Aim of the exercise:
Below are records; count how many of their lines contain the word "mxPoint" and give the number alone.

Extracted information:
++++++++

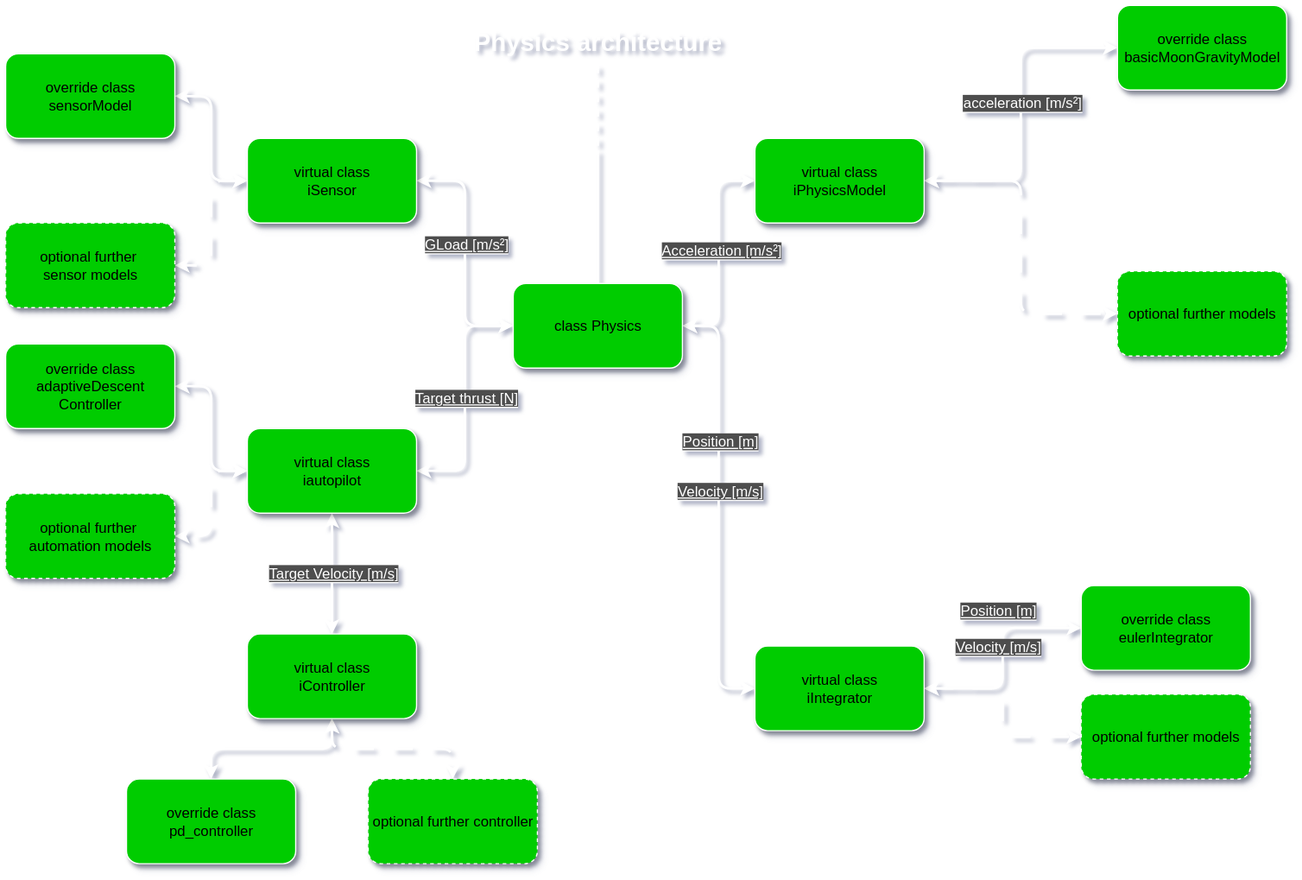
Above: img/architecture/physicsStructure.drawio.svg in gerd-lrt-dev/aerospace-simulation (draw.io), before the change. Source tidied: cells renumbered, new cells last; positions are measured from the earlier drawing's top-left corner, leaving out a move shared by most shapes.
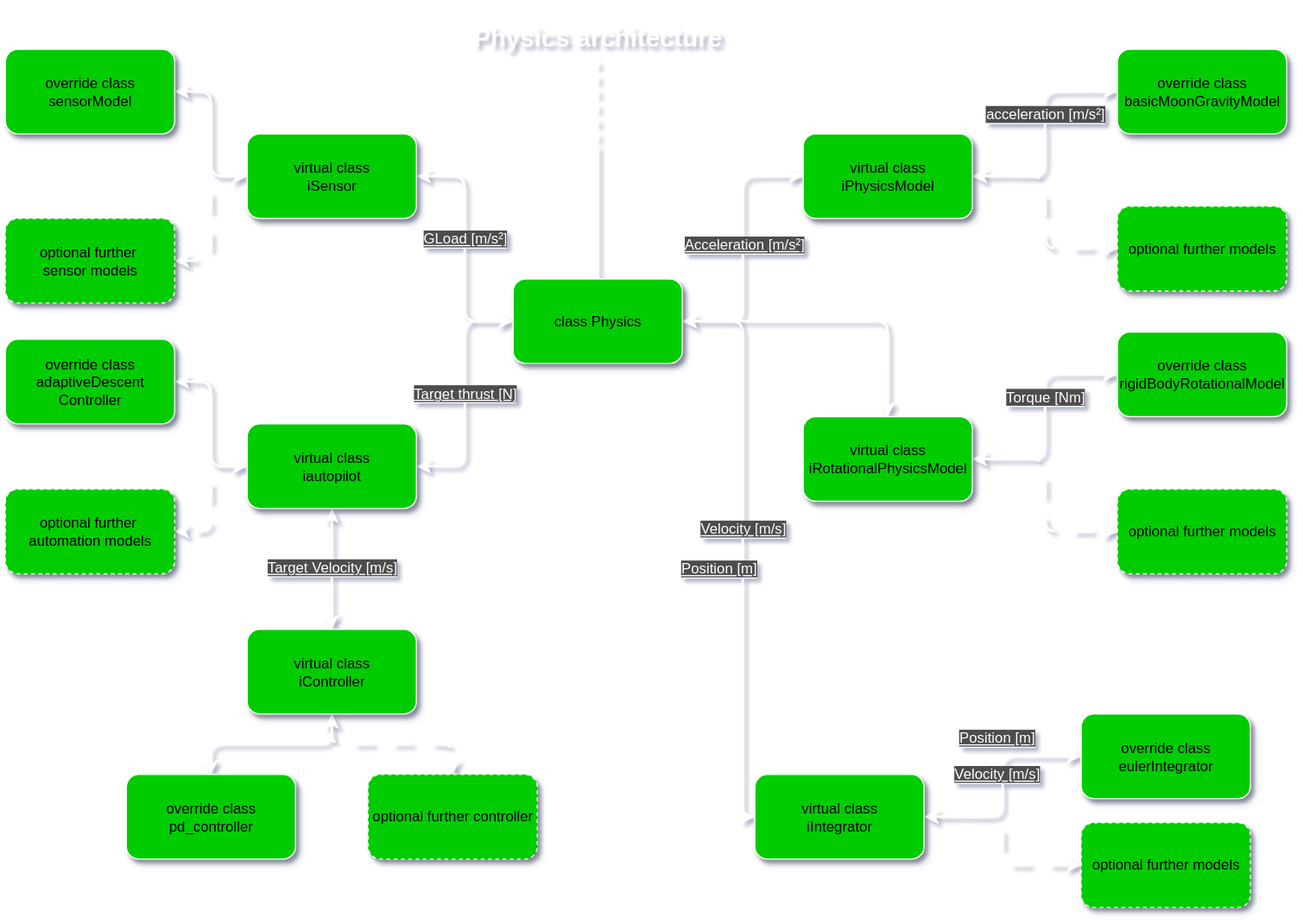
Later version of the same file.

What changed in the source:
```diff
@@ -15,7 +15,12 @@
       <mxGeometry x="0.03" y="-1" relative="1" as="geometry" />
     </mxCell>
     <mxCell id="6" style="edgeStyle=orthogonalEdgeStyle;rounded=1;jettySize=auto;html=1;exitX=1;exitY=0.5;exitDx=0;exitDy=0;entryX=0;entryY=0.5;entryDx=0;entryDy=0;curved=0;strokeColor=#FFFFFF;startArrow=classic;startFill=1;strokeWidth=2;" parent="1" edge="1" source="10" target="20">
-      <mxGeometry relative="1" as="geometry" />
+      <mxGeometry relative="1" as="geometry">
+        <Array as="points">
+          <mxPoint x="610" y="265" />
+          <mxPoint x="610" y="675" />
+        </Array>
+      </mxGeometry>
     </mxCell>
     <mxCell id="7" value="&lt;font style=&quot;color: rgb(255, 255, 255); background-color: rgb(77, 77, 77);&quot;&gt;&lt;u&gt;Velocity [m/s]&lt;/u&gt;&lt;/font&gt;" style="edgeLabel;html=1;align=center;verticalAlign=middle;fontSize=12;" parent="6" vertex="1">
       <mxGeometry x="0.01" relative="1" as="geometry">
@@ -28,6 +33,9 @@
     <mxCell id="9" value="&lt;font style=&quot;color: rgb(255, 255, 255); background-color: rgb(77, 77, 77);&quot;&gt;&lt;u&gt;Target thrust [N]&lt;/u&gt;&lt;/font&gt;" style="edgeLabel;html=1;align=center;verticalAlign=middle;fontSize=12;" parent="8" vertex="1">
       <mxGeometry x="-0.01" relative="1" as="geometry" />
     </mxCell>
+    <mxCell id="45" style="edgeStyle=orthogonalEdgeStyle;rounded=1;jettySize=auto;html=1;exitX=1;exitY=0.5;exitDx=0;exitDy=0;entryX=0.5;entryY=0;entryDx=0;entryDy=0;strokeColor=#FFFFFF;strokeWidth=2;align=center;verticalAlign=middle;fontFamily=Helvetica;fontSize=11;fontColor=default;labelBackgroundColor=default;startArrow=classic;startFill=1;endArrow=classic;curved=0;endFill=1;" parent="1" edge="1" source="10" target="49">
+      <mxGeometry relative="1" as="geometry" />
+    </mxCell>
     <mxCell id="10" value="class Physics" style="rounded=1;whiteSpace=wrap;html=1;strokeColor=#FFFFFF;fillColor=#00CC00;shadow=1;" parent="1" vertex="1">
       <mxGeometry x="420" y="230" width="140" height="70" as="geometry" />
     </mxCell>
@@ -54,10 +62,10 @@
       <mxGeometry relative="1" as="geometry" />
     </mxCell>
     <mxCell id="16" value="virtual class&lt;div&gt;iPhysicsModel&lt;/div&gt;" style="rounded=1;whiteSpace=wrap;html=1;strokeColor=#FFFFFF;fillColor=#00CC00;shadow=1;" parent="1" vertex="1">
-      <mxGeometry x="620" y="110" width="140" height="70" as="geometry" />
+      <mxGeometry x="660" y="110" width="140" height="70" as="geometry" />
     </mxCell>
     <mxCell id="17" value="override class&lt;div&gt;basicMoonGravityModel&lt;/div&gt;" style="rounded=1;whiteSpace=wrap;html=1;strokeColor=#FFFFFF;fillColor=#00CC00;shadow=1;" parent="1" vertex="1">
-      <mxGeometry x="920" width="140" height="70" as="geometry" />
+      <mxGeometry x="920" y="40" width="140" height="70" as="geometry" />
     </mxCell>
     <mxCell id="18" style="edgeStyle=orthogonalEdgeStyle;rounded=1;jettySize=auto;html=1;exitX=1;exitY=0.5;exitDx=0;exitDy=0;entryX=0;entryY=0.5;entryDx=0;entryDy=0;strokeColor=#FFFFFF;curved=0;startArrow=classic;startFill=1;strokeWidth=2;" parent="1" edge="1" source="20" target="21">
       <mxGeometry relative="1" as="geometry" />
@@ -66,16 +74,16 @@
       <mxGeometry relative="1" as="geometry" />
     </mxCell>
     <mxCell id="20" value="virtual class&lt;div&gt;iIntegrator&lt;/div&gt;" style="rounded=1;whiteSpace=wrap;html=1;strokeColor=#FFFFFF;fillColor=#00CC00;shadow=1;" parent="1" vertex="1">
-      <mxGeometry x="620" y="530" width="140" height="70" as="geometry" />
+      <mxGeometry x="620" y="640" width="140" height="70" as="geometry" />
     </mxCell>
     <mxCell id="21" value="override class&lt;div&gt;eulerIntegrator&lt;/div&gt;" style="rounded=1;whiteSpace=wrap;html=1;strokeColor=#FFFFFF;fillColor=#00CC00;shadow=1;" parent="1" vertex="1">
-      <mxGeometry x="890" y="480" width="140" height="70" as="geometry" />
+      <mxGeometry x="890" y="590" width="140" height="70" as="geometry" />
     </mxCell>
     <mxCell id="22" value="optional further models" style="rounded=1;whiteSpace=wrap;html=1;strokeColor=#FFFFFF;fillColor=#00CC00;shadow=1;dashed=1;" parent="1" vertex="1">
-      <mxGeometry x="920" y="220" width="140" height="70" as="geometry" />
+      <mxGeometry x="920" y="170" width="140" height="70" as="geometry" />
     </mxCell>
     <mxCell id="23" value="optional further models" style="rounded=1;whiteSpace=wrap;html=1;strokeColor=#FFFFFF;fillColor=#00CC00;shadow=1;dashed=1;" parent="1" vertex="1">
-      <mxGeometry x="890" y="570" width="140" height="70" as="geometry" />
+      <mxGeometry x="890" y="680" width="140" height="70" as="geometry" />
     </mxCell>
     <mxCell id="24" style="edgeStyle=orthogonalEdgeStyle;rounded=1;jettySize=auto;html=1;exitX=0.5;exitY=1;exitDx=0;exitDy=0;entryX=0.5;entryY=0;entryDx=0;entryDy=0;strokeColor=#FFFFFF;curved=0;startArrow=classic;startFill=1;dashed=1;dashPattern=8 8;strokeWidth=2;" parent="1" edge="1" source="26" target="28">
       <mxGeometry relative="1" as="geometry" />
@@ -132,13 +140,33 @@
       <mxGeometry x="360" width="260" height="60" as="geometry" />
     </mxCell>
     <mxCell id="42" value="&lt;font style=&quot;color: rgb(255, 255, 255); background-color: rgb(77, 77, 77);&quot;&gt;&lt;u&gt;Position [m]&lt;/u&gt;&lt;/font&gt;" style="edgeLabel;html=1;align=center;verticalAlign=middle;fontSize=12;" parent="1" vertex="1">
-      <mxGeometry x="590" y="360" as="geometry" />
+      <mxGeometry x="590" y="470" as="geometry" />
     </mxCell>
     <mxCell id="43" value="&lt;font style=&quot;color: rgb(255, 255, 255); background-color: rgb(77, 77, 77);&quot;&gt;&lt;u&gt;Velocity [m/s]&lt;/u&gt;&lt;/font&gt;" style="edgeLabel;html=1;align=center;verticalAlign=middle;fontSize=12;" parent="1" vertex="1">
-      <mxGeometry x="820" y="530" as="geometry" />
+      <mxGeometry x="820" y="640" as="geometry" />
     </mxCell>
     <mxCell id="44" value="&lt;font style=&quot;color: rgb(255, 255, 255); background-color: rgb(77, 77, 77);&quot;&gt;&lt;u&gt;Position [m]&lt;/u&gt;&lt;/font&gt;" style="edgeLabel;html=1;align=center;verticalAlign=middle;fontSize=12;" parent="1" vertex="1">
-      <mxGeometry x="820" y="500" as="geometry" />
+      <mxGeometry x="820" y="610" as="geometry" />
     </mxCell>
+    <mxCell id="46" style="edgeStyle=orthogonalEdgeStyle;rounded=1;jettySize=auto;html=1;exitX=1;exitY=0.5;exitDx=0;exitDy=0;entryX=0;entryY=0.5;entryDx=0;entryDy=0;strokeColor=#FFFFFF;curved=0;startArrow=classic;startFill=1;strokeWidth=2;" parent="1" edge="1" source="49" target="50">
+      <mxGeometry relative="1" as="geometry" />
+    </mxCell>
+    <mxCell id="47" value="&lt;font style=&quot;color: rgb(255, 255, 255); background-color: rgb(77, 77, 77);&quot;&gt;Torque [Nm]&lt;/font&gt;" style="edgeLabel;html=1;align=center;verticalAlign=middle;fontSize=12;" parent="46" vertex="1">
+      <mxGeometry x="-0.17" y="-2" relative="1" as="geometry">
+        <mxPoint x="-2" y="-33" as="offset" />
+      </mxGeometry>
+    </mxCell>
+    <mxCell id="48" style="edgeStyle=orthogonalEdgeStyle;rounded=1;jettySize=auto;html=1;exitX=1;exitY=0.5;exitDx=0;exitDy=0;entryX=0;entryY=0.5;entryDx=0;entryDy=0;strokeColor=#FFFFFF;curved=0;startArrow=classic;startFill=1;dashed=1;dashPattern=8 8;strokeWidth=2;" parent="1" edge="1" source="49" target="51">
+      <mxGeometry relative="1" as="geometry" />
+    </mxCell>
+    <mxCell id="49" value="virtual class&lt;div&gt;iRotationalPhysicsModel&lt;/div&gt;" style="rounded=1;whiteSpace=wrap;html=1;strokeColor=#FFFFFF;fillColor=#00CC00;shadow=1;" parent="1" vertex="1">
+      <mxGeometry x="660" y="344" width="140" height="70" as="geometry" />
+    </mxCell>
+    <mxCell id="50" value="override class&lt;div&gt;rigidBodyRotationalModel&lt;/div&gt;" style="rounded=1;whiteSpace=wrap;html=1;strokeColor=#FFFFFF;fillColor=#00CC00;shadow=1;" parent="1" vertex="1">
+      <mxGeometry x="920" y="274" width="140" height="70" as="geometry" />
+    </mxCell>
+    <mxCell id="51" value="optional further models" style="rounded=1;whiteSpace=wrap;html=1;strokeColor=#FFFFFF;fillColor=#00CC00;shadow=1;dashed=1;" parent="1" vertex="1">
+      <mxGeometry x="920" y="404" width="140" height="70" as="geometry" />
+    </mxCell>
   </root>
 </mxGraphModel>
```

++++++++

Exercise response:
3